  • There’s this organization that sells wristbands that look like barbed wire (don’t worry, they’re really just rubber) on them they say One With Them to remind us of the persecuted Christians! They’re really cool and very cheap. I encourage you to look for missionaries that have come back to the states for furlough or for good. Being one myself I can tell you that it means a lot to us to meet Christians back in our “home” countries. When our family moved back to the States, after 7 years in China we always found it encouraging to meet other Christians who were interested in what we’d been doing overseas. Also, just remember that though you may not be risking your life overseas, your still being a missionary in the country you’re in, because America desperately needs God too.

  • I agree with the people that are saying talk to missionaries. I have cousins that are missionaries in the Middle East and talking to to them has given me valuable insight on what it is like to serve God when your life is on the line. I would also say travel. Visit local organizations and possibly ones abroad to learn more about the Christians that work there. I guarantee you will meet some of the coolest people EVER.

  • As people are saying, it’s great to talk to overseas missionaries to get a better understanding of some of the challenges that they face. It’s also really encouraging when you do, because it shows you that in many ways you’re not too different. After all, we don’t become missionaries by crossing the sea, but by seeing the cross.

  • Hey guys! Sorry I’m late to this one….For anyone who didn’t know, I’m actually an American gal living on mission in Zambia!! First of all, I want to say that we are ALL on a mission field!! And your mission field is no more or less special or meaningful than mine…
    One of the reasons I started joining this conversation is because I need something consistent to help me stay focused on God and have some sort of accountability. I have my friends at home with whom I stay in contact, but this also helps me a lot! =) So I think what you are doing just my being a part of this conversation is allowing you to reach people from all over the world! I also have a blog ( which for me, by publicizing it, I have had views from 6 different countries!!! So, I think there are lots of ways to stay in contact…Admittedly, many of the ways I can think of start with searching different organizations or missionaries in certain countries via the internet….but after that you could always write letters if you’d rather not communicate only through technology!
    Just a side note, as someone who moved away from my hometown of 12 years, when I was 16…It’s NOT easy! There are struggles I went through (and still go through) and things that I have experienced which are hard to find words for. ….And so your desire to communicate and love of the people whom you have never met…..It’s super sweet! And it means a LOT!!! I know that any missionary, adult or child, would REALLY appreciate your communication with them! So thank you! 🙂

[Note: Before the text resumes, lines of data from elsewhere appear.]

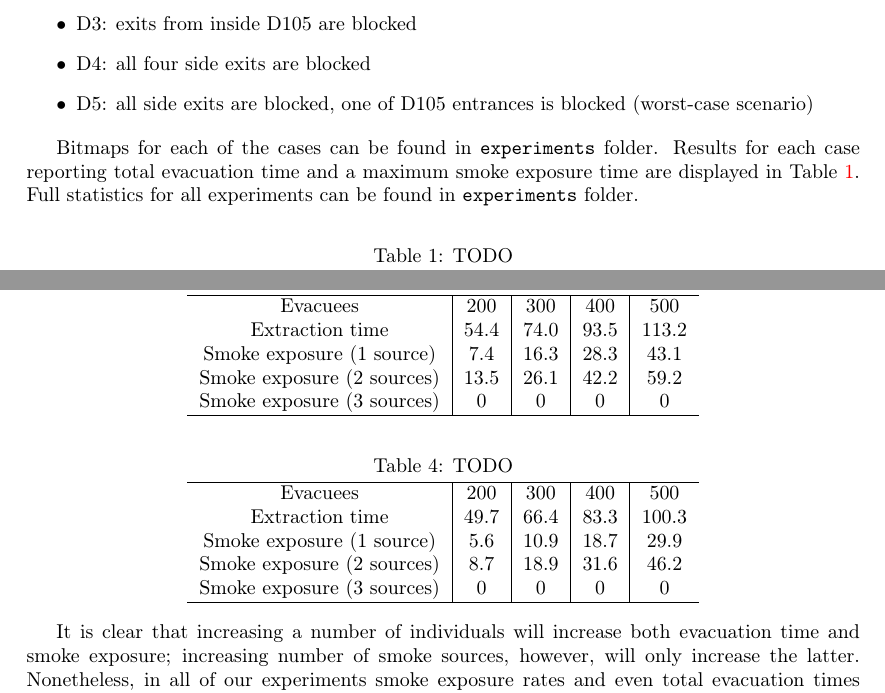
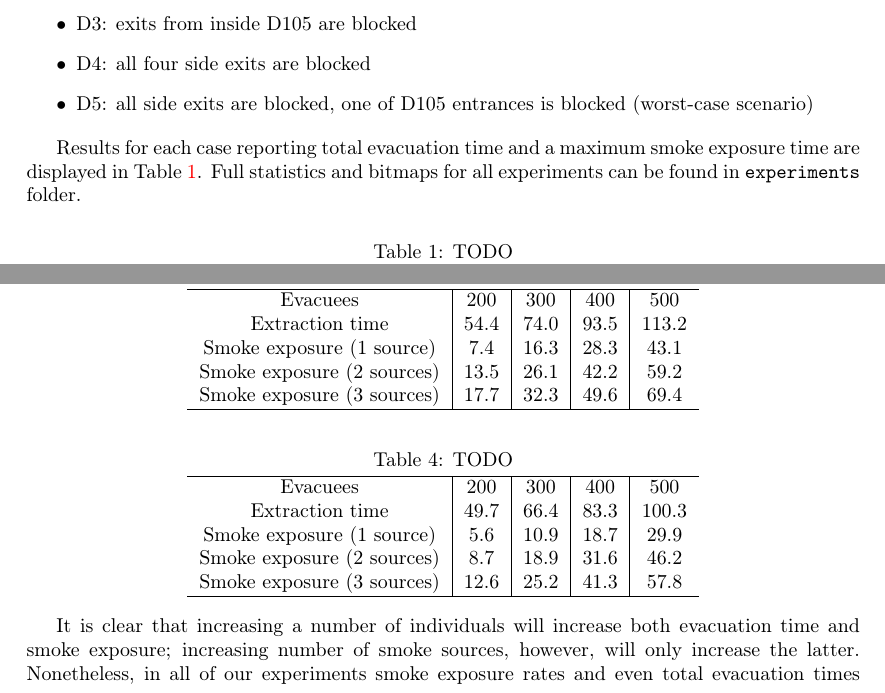
Before and after one commit to jsemri/IMS-evac, a LaTeX document (doc/report.tex, which reads doc/content.tex): two parts of pages 12 and 14 of 16, joined at a grey line, cut so that both start at the same text. Compiled offline with pdfLaTeX.

Commit message:
Experiments complete

```diff
--- a/doc/content.tex
+++ b/doc/content.tex
@@ -510,11 +510,10 @@ Here is a list of five scenarios we will be considering for D wing:
     (worst-case scenario)
 \end{itemize}
 
-Bitmaps for each of the cases can be found in \texttt{experiments} folder.
 Results for each case reporting total evacuation time and a maximum smoke
 exposure time are displayed in Table \ref{table:results_d}.
-Full statistics for all experiments can be found in \texttt{experiments}
-folder.
+Full statistics and bitmaps for all experiments can be found in
+\texttt{experiments} folder.
 
 \begin{center}
     \captionof{table}{TODO}
@@ -624,7 +623,7 @@ both in seconds.
         Extraction time & 54.4 & 74.0 & 93.5 & 113.2 \\
         Smoke exposure (1 source) & 7.4 & 16.3 & 28.3 & 43.1 \\
         Smoke exposure (2 sources) & 13.5 & 26.1 & 42.2 & 59.2 \\
-        Smoke exposure (3 sources) & 0 & 0 & 0 & 0 \\
+        Smoke exposure (3 sources) & 17.7 & 32.3 & 49.6 & 69.4 \\
         \hline
     \end{tabular}
 \end{center}
@@ -638,7 +637,7 @@ both in seconds.
         Extraction time & 49.7 & 66.4 & 83.3 & 100.3 \\
         Smoke exposure (1 source) & 5.6 & 10.9 & 18.7 & 29.9 \\
         Smoke exposure (2 sources) & 8.7 & 18.9 & 31.6 & 46.2 \\
-        Smoke exposure (3 sources) & 0 & 0 & 0 & 0 \\
+        Smoke exposure (3 sources) & 12.6 & 25.2 & 41.3 & 57.8 \\
         \hline
     \end{tabular}
 \end{center}
```
Also changed, not shown: 2 other files.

  • This is a great opportunity to get together with other believers who are doing hard things in their schools! 4 years ago, my private Christian school started The Micah Conference. It is a conference in mid June where high school students get together and hear about what they can do to change the world for the better and have conversations with other students about this. This conference is four consecutive days long and at cairn university in Langhorne, Pennsylvania and we bring in speakers from all around the country. This year we had 78 students attend and we got to hear from Andy Crouch, the editor of Christianity Today magazine, about what our true purpose as youth is. A cool thing about us is that we are totally student organized and we really understand how to make it a fun time. Please contact us if you want to know more!

    [email protected]

    Or visit our website:

rebelling against low expectations

The Rebelution is a teenage rebellion against low expectations—a worldwide campaign to reject apathy, embrace responsibility, and do hard things. Learn More →